▸ Your task: Take every line from the data that has the word "ipynb" in it.

▸ Data supplied:
= = = =

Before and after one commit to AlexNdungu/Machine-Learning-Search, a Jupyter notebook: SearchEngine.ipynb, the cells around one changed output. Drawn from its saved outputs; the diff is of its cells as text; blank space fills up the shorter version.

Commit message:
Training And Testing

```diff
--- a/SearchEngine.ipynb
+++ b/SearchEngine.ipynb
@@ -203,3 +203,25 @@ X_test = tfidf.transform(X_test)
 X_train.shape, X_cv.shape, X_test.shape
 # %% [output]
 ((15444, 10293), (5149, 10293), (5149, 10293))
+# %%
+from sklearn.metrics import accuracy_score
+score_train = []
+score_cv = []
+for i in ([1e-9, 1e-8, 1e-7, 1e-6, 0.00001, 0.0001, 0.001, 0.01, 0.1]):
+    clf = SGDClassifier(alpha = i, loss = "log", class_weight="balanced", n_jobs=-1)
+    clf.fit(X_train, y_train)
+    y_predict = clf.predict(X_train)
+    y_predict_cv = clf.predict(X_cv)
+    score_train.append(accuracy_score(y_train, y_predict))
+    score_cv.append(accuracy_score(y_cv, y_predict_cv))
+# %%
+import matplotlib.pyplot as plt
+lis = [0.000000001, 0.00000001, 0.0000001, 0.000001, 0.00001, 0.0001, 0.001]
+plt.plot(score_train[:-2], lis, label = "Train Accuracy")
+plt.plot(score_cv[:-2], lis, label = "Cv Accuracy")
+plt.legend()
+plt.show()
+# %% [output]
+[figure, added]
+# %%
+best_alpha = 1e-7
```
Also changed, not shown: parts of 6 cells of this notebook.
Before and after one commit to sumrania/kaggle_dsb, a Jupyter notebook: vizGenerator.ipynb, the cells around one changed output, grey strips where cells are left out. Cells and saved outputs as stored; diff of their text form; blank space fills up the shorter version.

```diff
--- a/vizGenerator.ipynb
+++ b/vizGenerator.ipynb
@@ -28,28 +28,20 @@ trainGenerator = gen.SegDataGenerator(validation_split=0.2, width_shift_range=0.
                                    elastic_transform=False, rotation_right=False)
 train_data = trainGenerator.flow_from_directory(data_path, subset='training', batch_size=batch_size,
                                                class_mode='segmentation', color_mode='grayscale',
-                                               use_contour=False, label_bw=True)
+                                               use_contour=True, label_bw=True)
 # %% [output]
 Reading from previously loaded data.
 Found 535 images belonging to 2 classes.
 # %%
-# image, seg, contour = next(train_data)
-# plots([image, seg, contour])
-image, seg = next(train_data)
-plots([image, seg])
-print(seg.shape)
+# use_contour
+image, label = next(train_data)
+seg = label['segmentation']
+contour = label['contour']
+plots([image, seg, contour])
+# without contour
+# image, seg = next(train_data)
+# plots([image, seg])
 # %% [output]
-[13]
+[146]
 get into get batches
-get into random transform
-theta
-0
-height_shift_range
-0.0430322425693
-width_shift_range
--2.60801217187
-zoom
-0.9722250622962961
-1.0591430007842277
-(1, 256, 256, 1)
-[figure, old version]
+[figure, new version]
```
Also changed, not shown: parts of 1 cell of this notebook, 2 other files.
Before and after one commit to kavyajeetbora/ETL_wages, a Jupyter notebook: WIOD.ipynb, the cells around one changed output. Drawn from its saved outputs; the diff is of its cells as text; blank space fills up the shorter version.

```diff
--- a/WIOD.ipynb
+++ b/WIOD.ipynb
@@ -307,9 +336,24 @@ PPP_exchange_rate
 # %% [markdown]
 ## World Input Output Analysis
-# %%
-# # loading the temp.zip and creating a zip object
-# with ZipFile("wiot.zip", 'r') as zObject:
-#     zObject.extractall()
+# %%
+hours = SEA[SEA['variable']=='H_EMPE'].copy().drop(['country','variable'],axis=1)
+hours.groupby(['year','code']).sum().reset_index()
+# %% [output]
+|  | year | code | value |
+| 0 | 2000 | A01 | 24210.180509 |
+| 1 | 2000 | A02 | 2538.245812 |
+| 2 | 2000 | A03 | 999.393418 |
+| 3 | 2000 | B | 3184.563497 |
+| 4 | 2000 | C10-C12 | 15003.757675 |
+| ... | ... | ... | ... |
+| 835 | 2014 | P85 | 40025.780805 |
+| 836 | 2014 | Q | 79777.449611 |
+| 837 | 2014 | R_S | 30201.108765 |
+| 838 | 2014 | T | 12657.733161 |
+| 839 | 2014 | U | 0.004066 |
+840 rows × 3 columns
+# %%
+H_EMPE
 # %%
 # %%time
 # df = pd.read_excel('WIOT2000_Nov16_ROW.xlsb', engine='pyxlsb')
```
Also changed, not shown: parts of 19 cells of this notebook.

= = = =

▸ Answer below:
Before and after one commit to AlexNdungu/Machine-Learning-Search, a Jupyter notebook: SearchEngine.ipynb, the cells around one changed output. Drawn from its saved outputs; the diff is of its cells as text; blank space fills up the shorter version.
--- a/SearchEngine.ipynb
+++ b/SearchEngine.ipynb
Before and after one commit to sumrania/kaggle_dsb, a Jupyter notebook: vizGenerator.ipynb, the cells around one changed output, grey strips where cells are left out. Cells and saved outputs as stored; diff of their text form; blank space fills up the shorter version.
--- a/vizGenerator.ipynb
+++ b/vizGenerator.ipynb
Before and after one commit to kavyajeetbora/ETL_wages, a Jupyter notebook: WIOD.ipynb, the cells around one changed output. Drawn from its saved outputs; the diff is of its cells as text; blank space fills up the shorter version.
--- a/WIOD.ipynb
+++ b/WIOD.ipynb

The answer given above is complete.